Directed and based on the graphic novel Akira by Katsuhiro Otomo
Produced by Tokyo Movie Shinsha (TMS Entertainment)
Rotten Tomatoes Score: 87%
One of, if not the most important anime film in the industry’s history, Akira was a trailblazing introduction for many people into the world of Japanimation. 30 years after its original release in Japan, we take a look at the sci-fi epic from scratch.
Set in a parallel world recovering from the third World War, instigated after a ball of light destroyed much of Tokyo, Akira takes place in the unsettled city of Neo-Tokyo. Kaneda is the leader of a young biker gang who, one night, launch an attack on their local rivals. Their bike race coincides with mass protests in the city and a resistance attack against an undercover government military project, and when one of Kaneda’s friends, Tetsuo Shima, crashes into a young child in the abandoned part of the city he and Kaneda are unwillingly dragged into a world of unknown power.
Akira is certainly an epic in the categorical sense of the word, but what surprised me – going into it with absolutely no knowledge of the story – was how much the story seemed to morph over time. At first you are introduced to the city, with smart directing leading you down a slow discovery and towards a new world that was once ruins and, despite the glowing lights and the clamouring skyscrapers, is still struggling to rebuild from the ground. A flurry of different characters are introduced and a host of set pieces which left me wondering for a moment if the movie was going to be a Snatch-esque find the treasure story featuring different groups. The first half you spend really enjoying the sci-fi world Otomo has created, until the plot clearly defines itself.
Alluding to what I said just then, the story in Akira is easily lost in the sea of metal, concrete and blood that fills this film at every point. While that makes the story as it plays out in the film look simple at first glance, It is actually, somewhat unfortunately, hiding quite a deep story in the background. A revolting population lost by a government who can barely control their own shady projects, the city is almost crying out to be imploded, and boy does that happen.

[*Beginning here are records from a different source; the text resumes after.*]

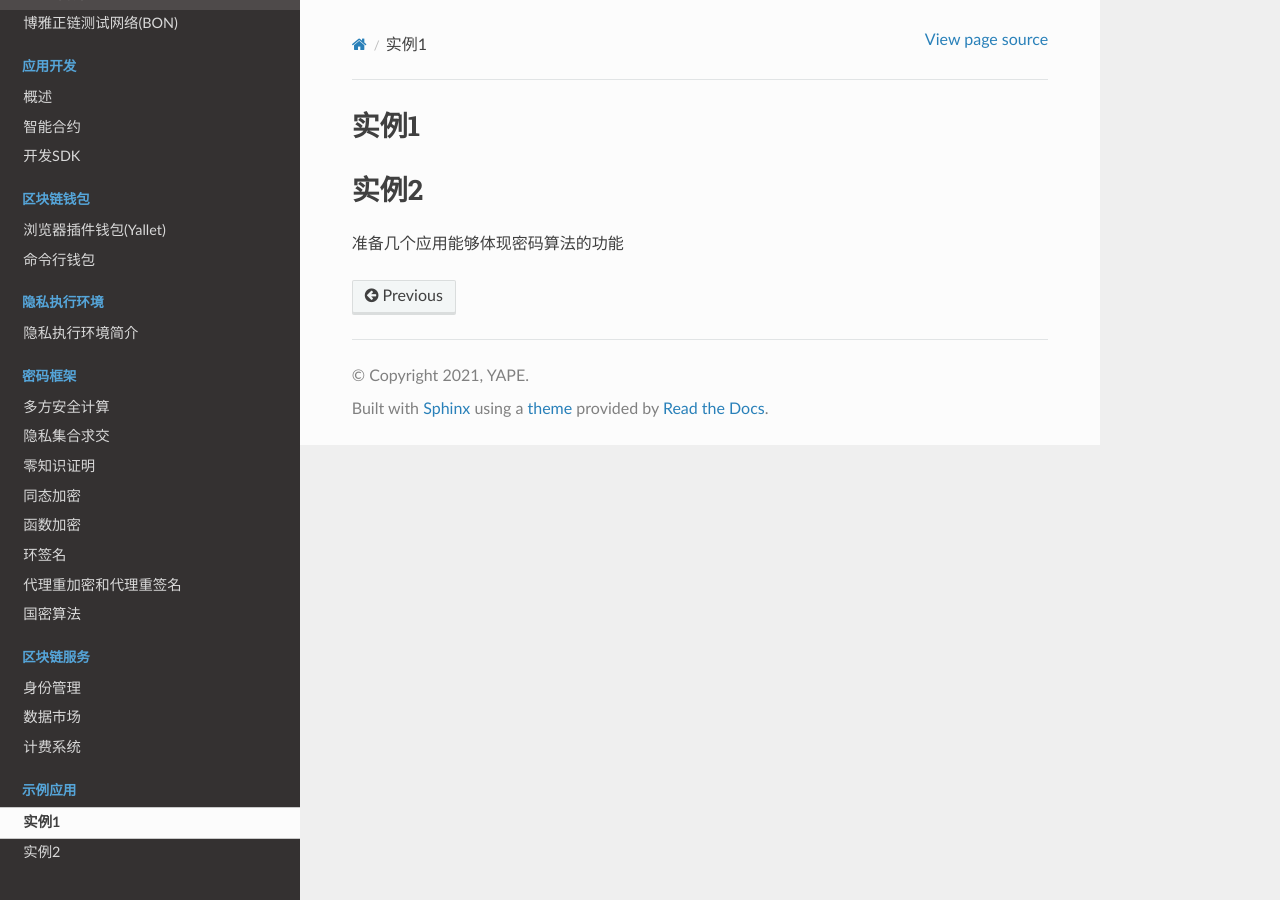
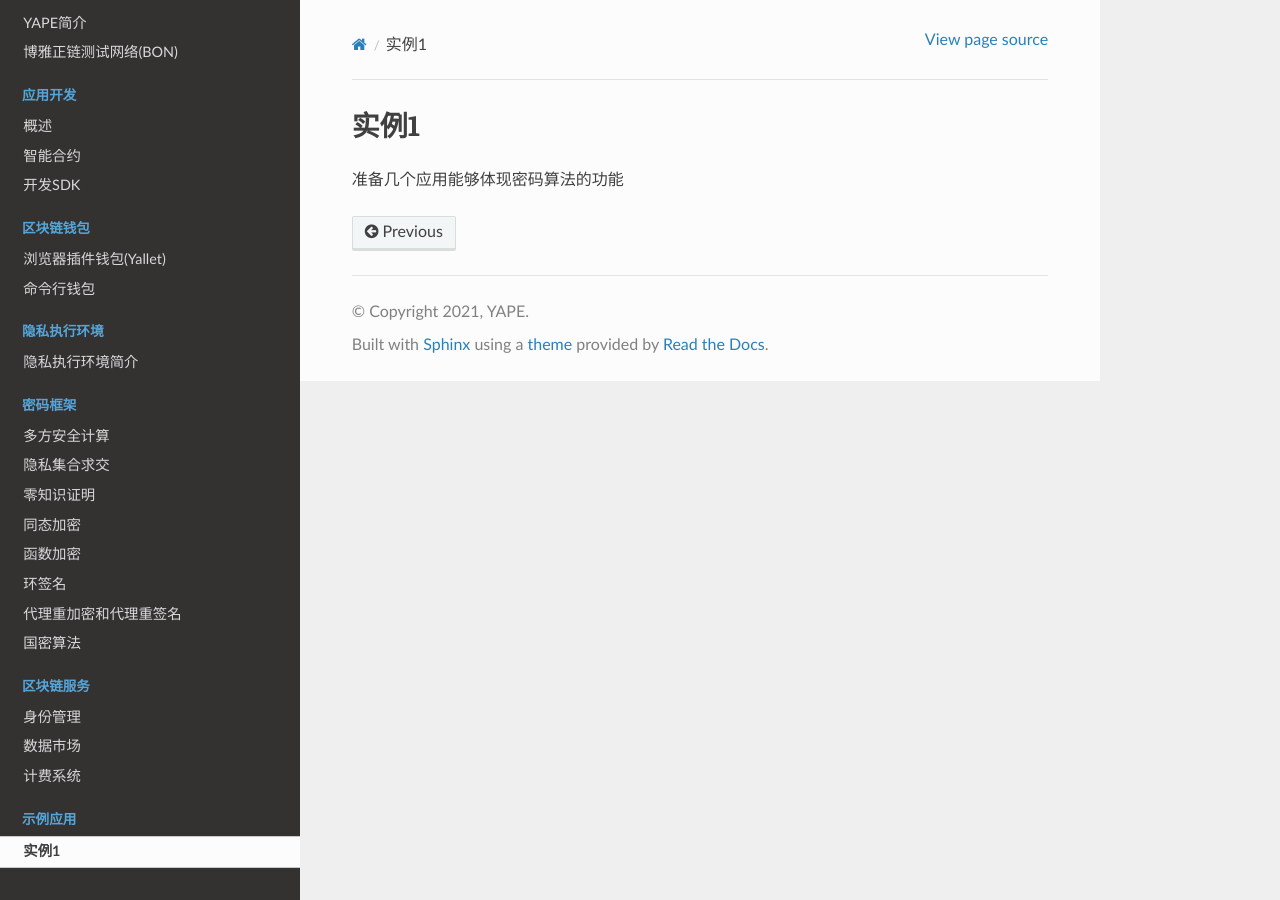
Before and after one commit to boyanet/yape-docs, a Sphinx documentation site: the page built from docs/source/example_app.md, in a window 1280 px wide. Built offline with Sphinx 7.4.7 and the Read the Docs theme 2.0.0, drawn with Linux system fonts in a browser that asks for light colours.

Commit message:
Update example_app.md

```diff
--- a/docs/source/example_app.md
+++ b/docs/source/example_app.md
@@ -1,5 +1,3 @@
 # 实例1
 
-# 实例2
-
 准备几个应用能够体现密码算法的功能
```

I am a bit wary of talking too much about the animation because I watched the remastered blu-ray version whose sharp, vivid colours make this film a true delight to watch. That being said, the effect would have been the same on the late-80s audience simply through the scale of animation. By far the most expensive animation of its time, Akira is easily the most ambitious and eye-catching animated film I’ve ever seen – from beginning to end you see things seldom done in animation. The violence is particularly interesting, as the strangely measured use of blood seems way more noticeable here than in other animated films I’ve seen. It’s less ‘blood on the walls’ and more blood out of his head, and its that level of realism that makes it hit harder than it otherwise would.
However, the real visual experimentation kicks in during the film’s stretched conclusion, where Otomo takes you on a journey even more ugly and creative and mouth-dropping that he already had. It definitely doesn’t have to be as long as it is which means that it does get boring at points, and some of the ‘convulsions’ (trying not to spoil it as much as I can) are just plain grotesque, but as a whole it is the necessary conclusion to a film that you felt was waiting to explode.
There are few Japanese animated films that have had more of a mark in western pop culture than Akira, and even in this age – literally one year before the actual time setting in the movie – this is an anime that feels right at home. Its boundless creativity might be its only weakness as a watchable movie experience, but that must not take away from a movie that seems to do everything particularly well. Strong, individual characters play this epic through a believable dystopian future with a true sci-fi twist that releases a cacophony of visual wonders upon the viewer.
I hate re-watching movies, but I finished Akira and felt like I wanted to see it all over again, and in the hundreds of movies I’ve reviewed over the last few years, I can barely think of a handful of other times I’ve felt like that.